Plaintiffs’ lawyers have made the most of Prop 65. The initiative allowed for private enforcement through lawsuits in addition to public enforcement by the Attorney General’s office. Records of the settlements reached each year are posted on the Attorney General’s website, and they tell an interesting story. In 2011 alone, 15 private plaintiffs settled 327 cases for $15.8 million, compared to the 11 settlements reached by the Attorney General’s office for $395,000. Of the $15.8 million in private settlements, almost 75% went to attorney’s fees! If you look through the settlements in previous years, you’ll find that these kinds of attorney’s fees are the norm and that the list of plaintiffs is very similar year to year.

Now we have Prop 37 to create warning labels on genetically engineered (GE) food and, guess what? It was submitted by plaintiffs’ lawyer James Wheaton, who helped write Prop 65 and is the President of the Environmental Law Foundation, which is one of the plaintiffs you will find year after year on the list of Prop 65 settlements.
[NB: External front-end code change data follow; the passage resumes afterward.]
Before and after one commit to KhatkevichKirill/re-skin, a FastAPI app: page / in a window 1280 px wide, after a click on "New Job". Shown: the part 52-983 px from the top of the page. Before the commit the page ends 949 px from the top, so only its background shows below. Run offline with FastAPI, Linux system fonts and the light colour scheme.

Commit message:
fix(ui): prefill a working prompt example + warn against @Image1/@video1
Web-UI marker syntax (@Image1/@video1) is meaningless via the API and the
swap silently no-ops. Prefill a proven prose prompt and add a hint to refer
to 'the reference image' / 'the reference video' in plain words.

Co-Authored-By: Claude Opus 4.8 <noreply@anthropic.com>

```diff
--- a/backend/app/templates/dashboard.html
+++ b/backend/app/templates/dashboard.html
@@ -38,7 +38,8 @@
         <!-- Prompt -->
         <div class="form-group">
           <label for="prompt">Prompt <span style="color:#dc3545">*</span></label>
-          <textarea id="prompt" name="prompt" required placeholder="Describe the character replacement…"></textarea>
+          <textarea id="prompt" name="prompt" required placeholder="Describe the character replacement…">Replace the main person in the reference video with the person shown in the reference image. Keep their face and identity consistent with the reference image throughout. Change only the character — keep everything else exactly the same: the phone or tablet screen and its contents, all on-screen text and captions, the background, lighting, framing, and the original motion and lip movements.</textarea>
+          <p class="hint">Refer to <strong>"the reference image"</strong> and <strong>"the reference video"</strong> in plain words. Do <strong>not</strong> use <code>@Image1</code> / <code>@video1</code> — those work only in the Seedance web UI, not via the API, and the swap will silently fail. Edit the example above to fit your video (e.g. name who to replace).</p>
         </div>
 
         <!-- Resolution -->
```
Prop 37 also allows for private enforcement by plaintiffs’ lawyers, meaning they will have a new way to make money by going around suing farmers, grocers, and small businesses for the lack of a warning sticker.

At least Prop 65 was targeted at toxic chemicals that can cause harm, (although the list of chemicals that applies to Prop 65 has gotten out of control) but when it comes to GE food, there is no medical evidence that it causes harm! GE food is very common. Roughly 90 percent of all corn and soybeans grown in the U.S. come from GE seeds. The World Health Organization, the American Medical Association, and the U.S. Food & Drug Administration, among other reputable organizations, all agree that GE food is safe!

Under Prop 37, for every product that is not labeled, there must be documentation showing why the product is exempt, which means a retailer will either need a sworn statement from the producer or independent verification that the product does not include GE ingredients. Farmers and food manufacturers will of course have to keep their own records in order to protect themselves.

And with any slip up at any point along the way, they could be hit with a lawsuit.

Retailers are free to label their foods if there is a clientele they are trying cater to. But there is no need to create a litigation morass by empowering plaintiffs’ lawyers to target our food industry.

Everywhere we go, we see the Prop 65 warning labels – meaningless and ignored by all but the handful of lawyers who make millions off their absence. Let’s not have a repeat with Prop 37.